The Thrift Board isn’t stopping with the implementation of the TSP Modernization Act, which is scheduled for September 15, 2019. There are several other changes that they are either considering or have already planned to implement.
In October of 2020, the default deferral rate for new employees will increase to 5% from the current 3%. This would allow all newly hired employees to receive the full government match. The Thrift Board has set a goal of having 80% of all participants contributing at least 5% of their income to the TSP. That is an important goal, and it will be hard to reach for lower-graded employees who are early in their career and have other important financial responsibilities.

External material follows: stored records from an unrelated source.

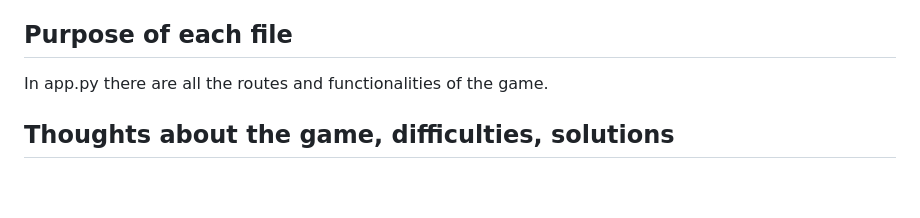
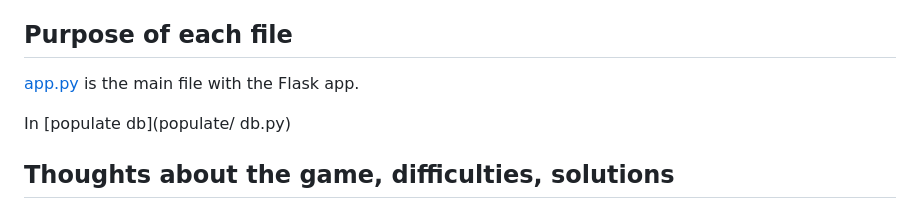
Before and after one commit to RaimondoSoleglio/RaimondoSoleglio, a Markdown page: README.md, the part around the change. Drawn GitHub-style; blank space fills up the shorter version.

Commit message:
Sat, Feb 1, 2025, 1:21 PM +00:00

```diff
--- a/README.md
+++ b/README.md
@@ -27,7 +27,9 @@ In single-player mode, there is a counter. At the end of the game, the app will
 
 ## Purpose of each file
 
-In app.py there are all the routes and functionalities of the game.
+[app.py](app.py) is the main file with the Flask app.
+
+In [populate db](populate/ db.py)
 
 
 
```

All employees should “strive for five” and, if thinking of limiting their TSP contributions, should ask themselves which of the “big three” savings goals (purchasing a home, educating their children, and funding their retirement) a bank will not loan them money for.
The current six-month prohibition on making TSP contributions after having taken a hardship withdrawal will be eliminated. It’s assumed that this change will coincide with the implementation of the TSP Modernization Act on September 15th.
The “Roth Tax Trap” is being eliminated at the same time the Act is being implemented. The Modernization Act did not address the issue that all withdrawals from the Thrift Savings Plan had to be proportional between Traditional and Roth balances. This proportionality requirement resulted in participants who had both Traditional Roth balances and who began withdrawing from the TSP prior to reaching the age of 59 ½, having the portion of their Roth withdrawal that was due to earnings be subject to federal income tax because their withdrawals were not considered to be “qualified”. Roth earnings are only free from federal income tax if Roth withdrawals are qualified; and to be qualified, the Roth balance must have been in the TSP for five years, and the participant must be age 59 ½ or older.
Beginning on September 15th, those who withdraw from their TSP accounts will be able to specify which balance (Traditional or Roth) they want their withdrawals to come from.
Expect a flurry of publicity from the Thrift Board as these changes near implementation. To stay in the loop, consider following the TSP on Facebook or Twitter and if you have not already, sign up for the Thrift Savings Plan Report here: https://www.fedweek.com/newsletters/.